And here's the thing: that wasn't USC's only coaching gaffe of the game.
If you're going to pass up a first-quarter field goal and go for it on fourth-and-almost-two, why empty the backfield and send quarterback Matt Leinart on a sneak? Why not give the ball to White and let him bulldoze?
Why spend your final timeout to organize the defense before a two-point conversion?
It didn't matter. Either the Trojans were going to trail by one or by three with 19 seconds left. The timeout would have greatly improved their chances of getting into field-goal range.
But enough about the Rose Bowl, and enough about the 2005 season.
Before college football fades into the background, here's a preliminary top 12 for 2006:
1. Ohio State (10-2): Once they settled on a QB (Troy Smith), the Buckeyes were as good as anyone in the country. Many of their marquee playersx will be back in '06, including Smith, TB Antonio Pittman and WR Ted Ginn. OSU must replace its terrific linebackers before the showdown at Texas on Sept. 9.
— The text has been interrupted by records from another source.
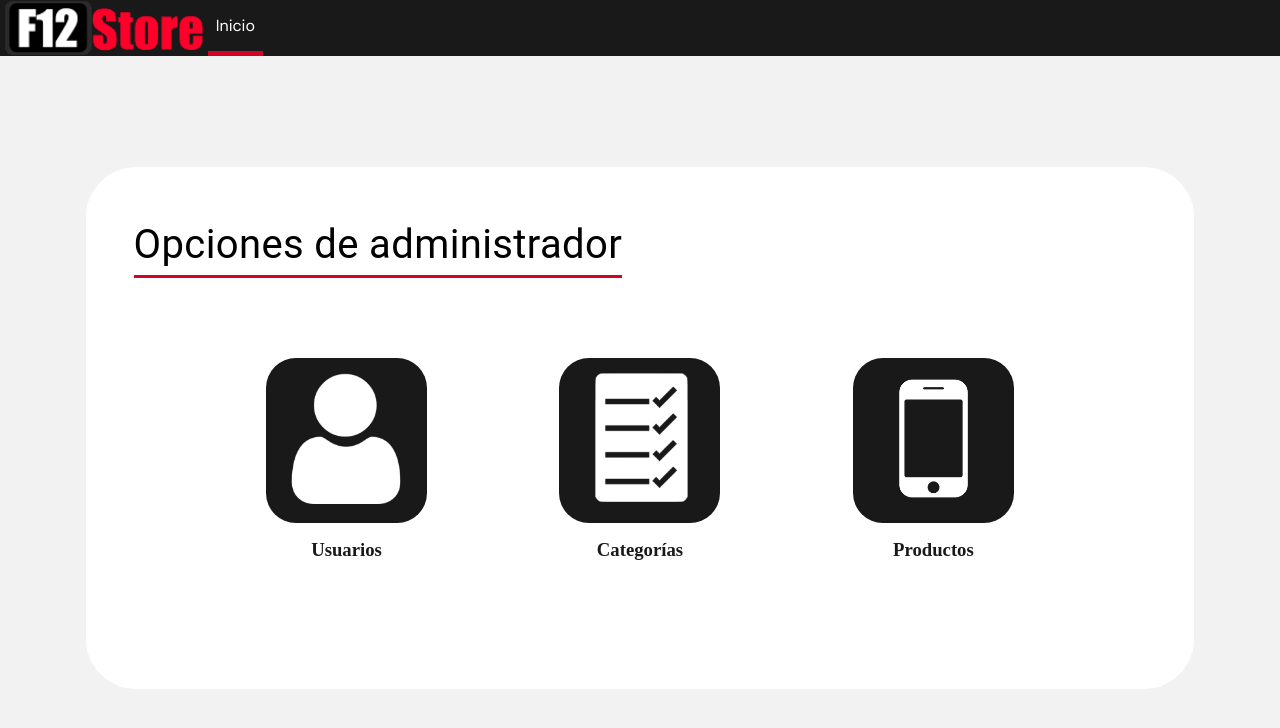
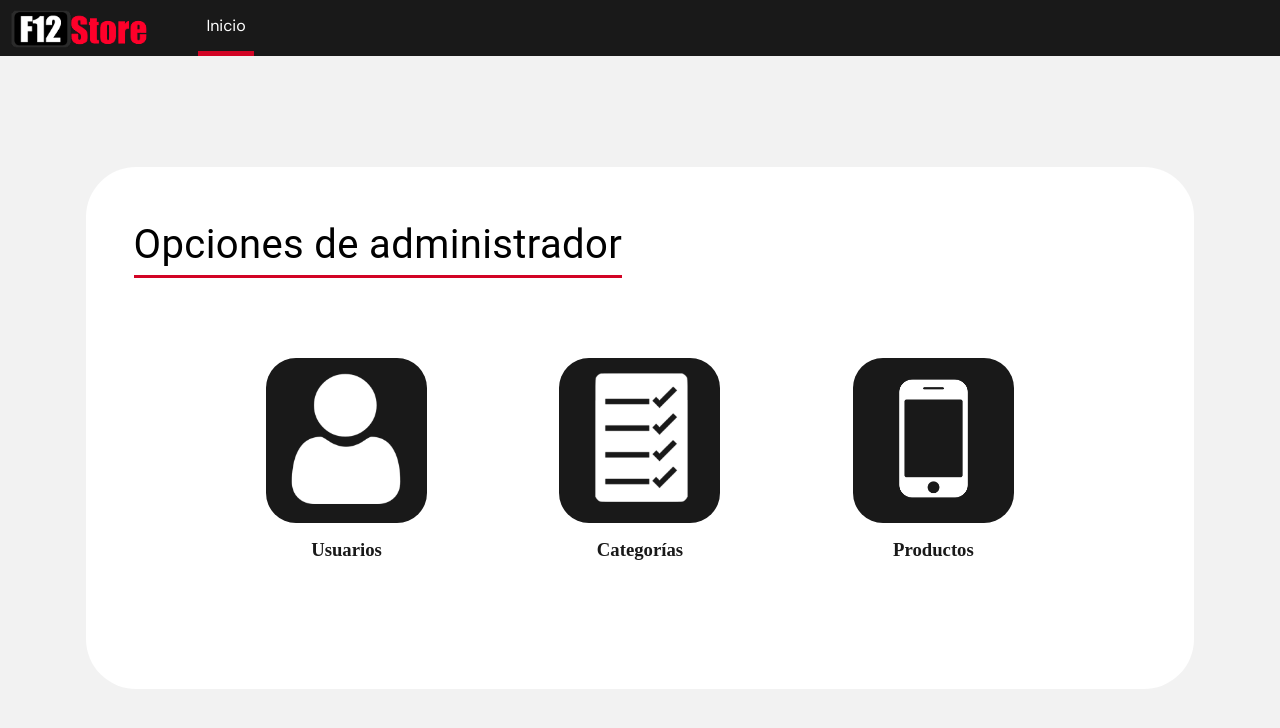
Before and after one commit to FearHeim/gestion-inventario, a React (Create React App) app: page / in a window 1280 px wide. Shown: the top 728 px of the page. Built offline with nearby package versions, Linux system fonts and the light colour scheme.

Commit message:
Agregar stilo al logo

```diff
--- a/src/Components/NavBar/NavBar.css
+++ b/src/Components/NavBar/NavBar.css
@@ -7,6 +7,13 @@
   margin: 0;
   height: 100%;
 }
+
+.logo{
+  padding-top:0.6em;
+  padding-right: 3em;
+  height: 3em;
+  padding-left: 0.5em;
+}
 .NavLink-Active {
   border-bottom: 5px solid #d20425;
 }
```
2. Notre Dame (9-3): Defense should be better, offense should be as good, and the schedule should be accommodating (seven home games). Think the Fiesta Bowl would like a Notre Dame-Ohio State rematch, this time for the BCS title? And in case anyone cares: Penn State at Notre Dame, also on Sept. 9.
3. Oklahoma (8-4): Sorry, Longhorns fans. Order is restored to the Big 12 next season. With most of the defense back, plus a (presumably) healthy Adrian Peterson and a seasoned QB Rhett Bomar, Sooners will be back in the BCS hunt.
4. Louisiana State (10-2): All those elite recruits Nick Saban signed before he bolted for the NFL will be veterans in '06.
5. Virginia Tech (11-2): QB Marcus Vick returns, as does much of the defense. But the Hokies must avoid their late-season fades.
6. West Virginia (11-1): Tough to pick against a team that won 11 games with freshmen at quarterback and tailback.
7. Florida (9-3): The second year in Urban Meyer's system should be much easier for QB Chris Leak.
8. Miami (9-3): Peach Bowl performance is cause for pause, but there's plenty of talent. Sophomore-to-be Kyle Wright should develop into an elite quarterback.
9. USC (12-1): Yes, the Trojans have recruited as well as they've played the past four years, but there will be a few bumps as John David Booty steps in for Matt Leinart and Herschel Dennis (if healthy) takes over for Reggie Bush and LenDale White, who are likely to enter the NFL draft.
10. Florida State (8-5): 'Noles were young and erratic in '05, but both issues should dissolve next fall. Orange Bowl performance against Penn State provided a glimpse of what's to come.
11. Arizona State (7-5): Devils will have two quarterbacks (Sam Keller and Rudy Carpenter), a load of returnees on offense and several JC recruits to solidify the defense.
12. Texas (13-0): Heavy losses on both sides of the ball, and that doesn't include the juniors who might turn pro. It's tough to see Vince Young returning, given that his value will never be higher and that his hometown team (Houston) is picking No. 1. However, if Young comes back, then make the Longhorns No. 1.